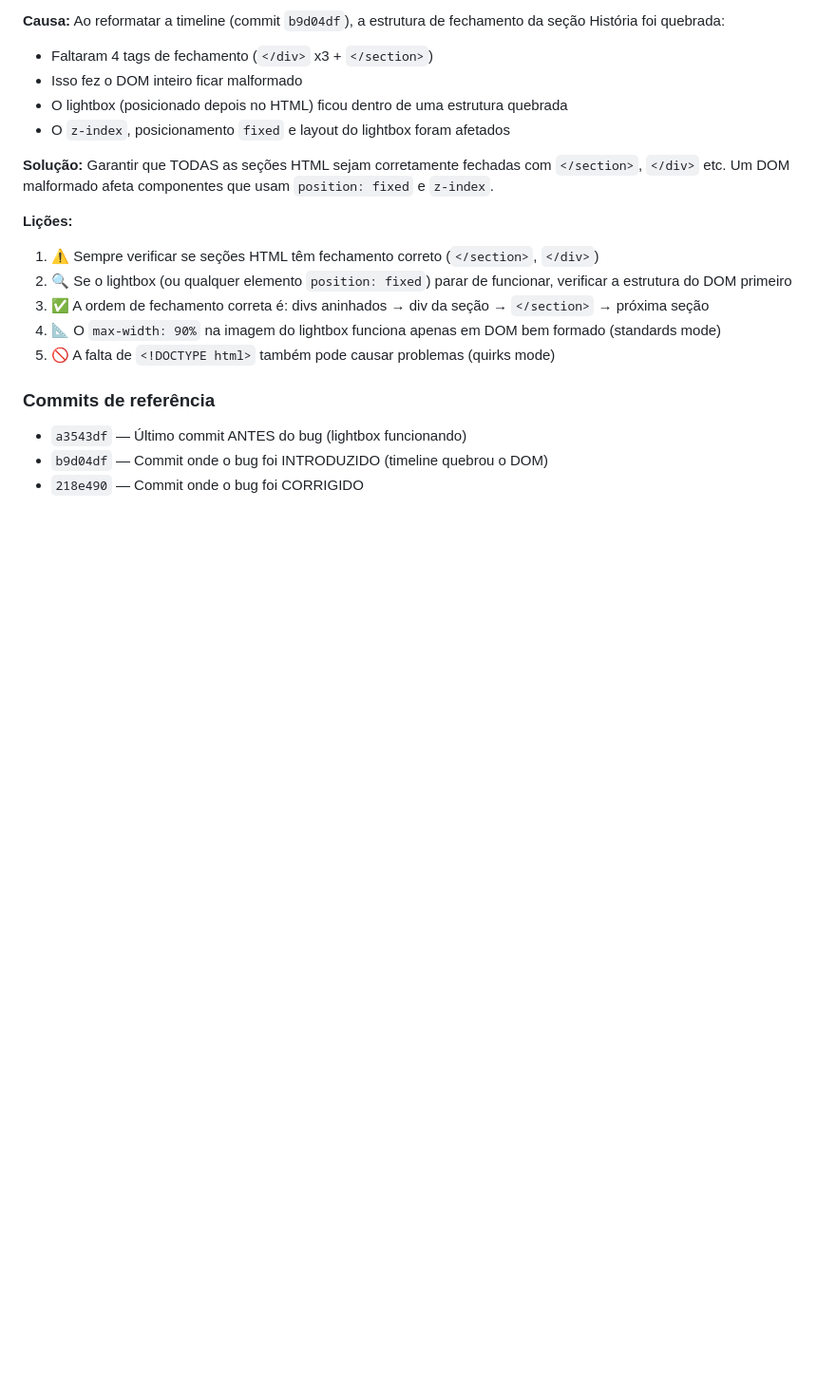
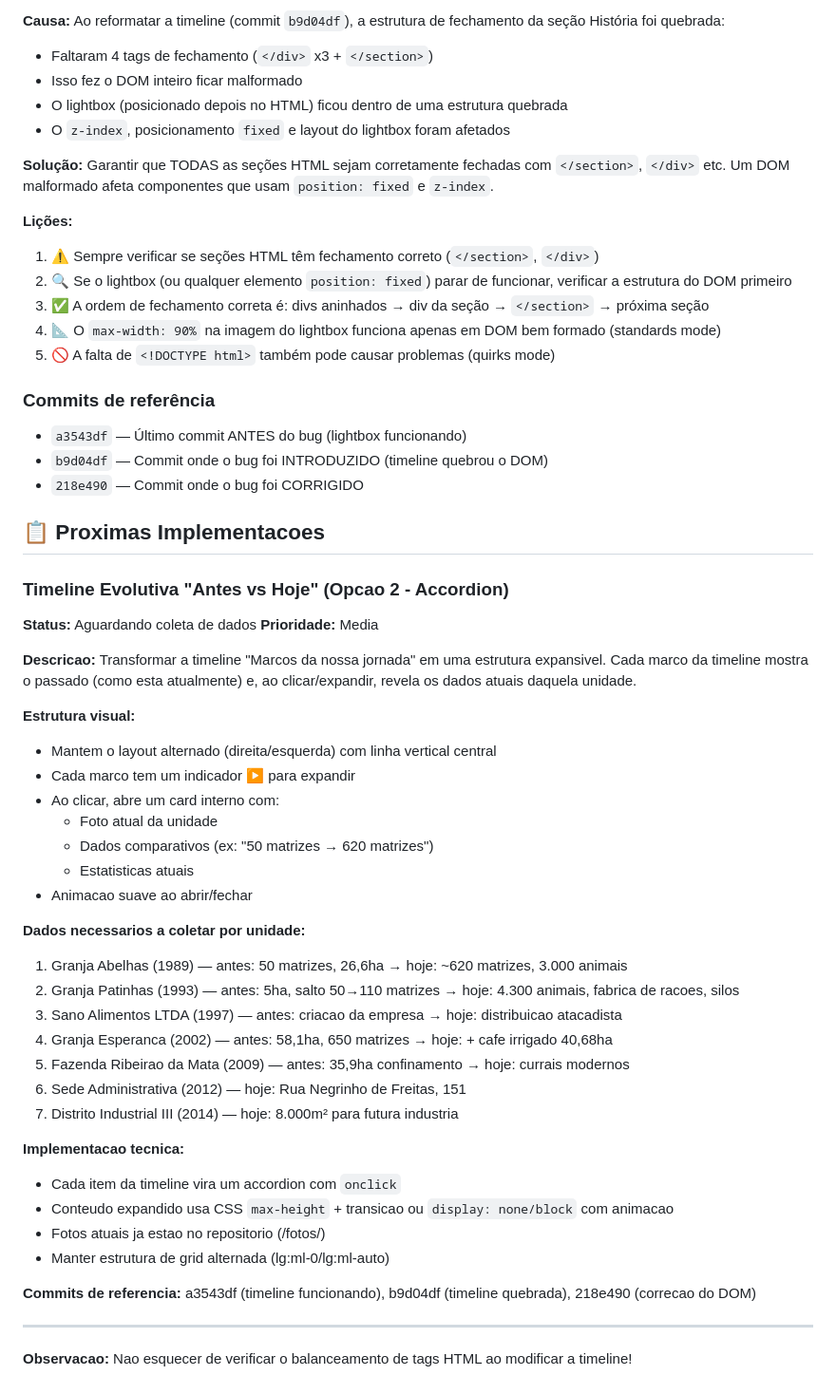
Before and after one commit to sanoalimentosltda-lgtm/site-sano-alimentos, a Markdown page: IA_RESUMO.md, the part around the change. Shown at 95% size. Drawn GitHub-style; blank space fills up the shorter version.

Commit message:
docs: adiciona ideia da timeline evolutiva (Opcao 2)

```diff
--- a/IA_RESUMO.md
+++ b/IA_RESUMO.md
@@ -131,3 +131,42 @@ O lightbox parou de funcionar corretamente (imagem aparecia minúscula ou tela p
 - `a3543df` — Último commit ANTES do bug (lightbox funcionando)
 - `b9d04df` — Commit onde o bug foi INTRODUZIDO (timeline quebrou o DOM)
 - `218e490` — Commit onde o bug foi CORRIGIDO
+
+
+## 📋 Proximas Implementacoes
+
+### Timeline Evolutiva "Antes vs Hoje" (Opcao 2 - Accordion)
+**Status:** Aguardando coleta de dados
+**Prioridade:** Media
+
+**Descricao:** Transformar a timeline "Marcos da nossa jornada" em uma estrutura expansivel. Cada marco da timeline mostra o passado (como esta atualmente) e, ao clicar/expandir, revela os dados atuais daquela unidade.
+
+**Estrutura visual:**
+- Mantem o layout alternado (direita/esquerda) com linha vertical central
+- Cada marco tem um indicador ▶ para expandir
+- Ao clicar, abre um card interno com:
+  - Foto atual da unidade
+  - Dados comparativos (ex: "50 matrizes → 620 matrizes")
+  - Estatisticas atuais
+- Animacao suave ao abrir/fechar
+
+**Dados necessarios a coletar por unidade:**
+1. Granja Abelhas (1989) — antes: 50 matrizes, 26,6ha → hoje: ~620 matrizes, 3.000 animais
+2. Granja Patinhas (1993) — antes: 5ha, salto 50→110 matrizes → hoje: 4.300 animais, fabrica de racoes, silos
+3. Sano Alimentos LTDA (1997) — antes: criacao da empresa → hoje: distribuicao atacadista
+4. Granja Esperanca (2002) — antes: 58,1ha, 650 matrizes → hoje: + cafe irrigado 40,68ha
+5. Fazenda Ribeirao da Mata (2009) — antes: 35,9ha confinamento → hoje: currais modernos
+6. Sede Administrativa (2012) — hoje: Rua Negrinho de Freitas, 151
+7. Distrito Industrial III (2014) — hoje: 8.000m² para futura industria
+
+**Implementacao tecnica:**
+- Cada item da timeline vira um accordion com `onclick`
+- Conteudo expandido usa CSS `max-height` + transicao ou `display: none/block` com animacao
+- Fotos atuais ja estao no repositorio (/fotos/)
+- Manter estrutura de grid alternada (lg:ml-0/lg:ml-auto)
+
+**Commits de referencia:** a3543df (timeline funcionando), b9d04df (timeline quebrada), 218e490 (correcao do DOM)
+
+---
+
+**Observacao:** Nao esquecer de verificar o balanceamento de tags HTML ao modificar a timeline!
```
-- -- --
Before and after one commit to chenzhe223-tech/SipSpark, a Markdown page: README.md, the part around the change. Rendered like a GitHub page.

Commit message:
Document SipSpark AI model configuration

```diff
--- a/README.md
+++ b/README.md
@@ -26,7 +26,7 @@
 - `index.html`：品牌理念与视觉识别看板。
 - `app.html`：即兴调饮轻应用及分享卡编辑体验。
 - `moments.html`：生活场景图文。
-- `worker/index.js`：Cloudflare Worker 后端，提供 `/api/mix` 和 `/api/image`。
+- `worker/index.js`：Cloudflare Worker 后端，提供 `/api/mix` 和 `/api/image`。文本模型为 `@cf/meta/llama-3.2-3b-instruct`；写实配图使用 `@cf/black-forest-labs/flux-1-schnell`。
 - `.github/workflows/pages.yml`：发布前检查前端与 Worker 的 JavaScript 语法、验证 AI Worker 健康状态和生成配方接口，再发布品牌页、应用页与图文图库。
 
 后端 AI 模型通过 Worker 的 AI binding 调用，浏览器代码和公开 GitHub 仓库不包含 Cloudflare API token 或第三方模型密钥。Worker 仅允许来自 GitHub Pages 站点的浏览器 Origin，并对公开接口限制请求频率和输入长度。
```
-- -- --
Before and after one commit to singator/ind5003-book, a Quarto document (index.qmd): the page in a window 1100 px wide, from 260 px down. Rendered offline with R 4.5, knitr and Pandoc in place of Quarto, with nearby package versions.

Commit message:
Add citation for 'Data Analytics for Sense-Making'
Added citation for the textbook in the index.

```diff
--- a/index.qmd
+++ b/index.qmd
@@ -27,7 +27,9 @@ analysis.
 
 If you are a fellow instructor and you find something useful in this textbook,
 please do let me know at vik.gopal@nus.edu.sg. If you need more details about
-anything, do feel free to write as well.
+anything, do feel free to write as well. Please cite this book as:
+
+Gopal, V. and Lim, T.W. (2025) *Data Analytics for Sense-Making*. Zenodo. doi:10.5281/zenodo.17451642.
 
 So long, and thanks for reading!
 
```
-- -- --
**WHAT THIS TASK INVOLVES:**
What lines in the material include the string "index"? Pull each one out.

**ANSWER FOR THIS EXERCISE:**
 - `index.html`：品牌理念与视觉识别看板。
-- `worker/index.js`：Cloudflare Worker 后端，提供 `/api/mix` 和 `/api/image`。
+- `worker/index.js`：Cloudflare Worker 后端，提供 `/api/mix` 和 `/api/image`。文本模型为 `@cf/meta/llama-3.2-3b-instruct`；写实配图使用 `@cf/black-forest-labs/flux-1-schnell`。
Before and after one commit to singator/ind5003-book, a Quarto document (index.qmd): the page in a window 1100 px wide, from 260 px down. Rendered offline with R 4.5, knitr and Pandoc in place of Quarto, with nearby package versions.
Added citation for the textbook in the index.
--- a/index.qmd
+++ b/index.qmd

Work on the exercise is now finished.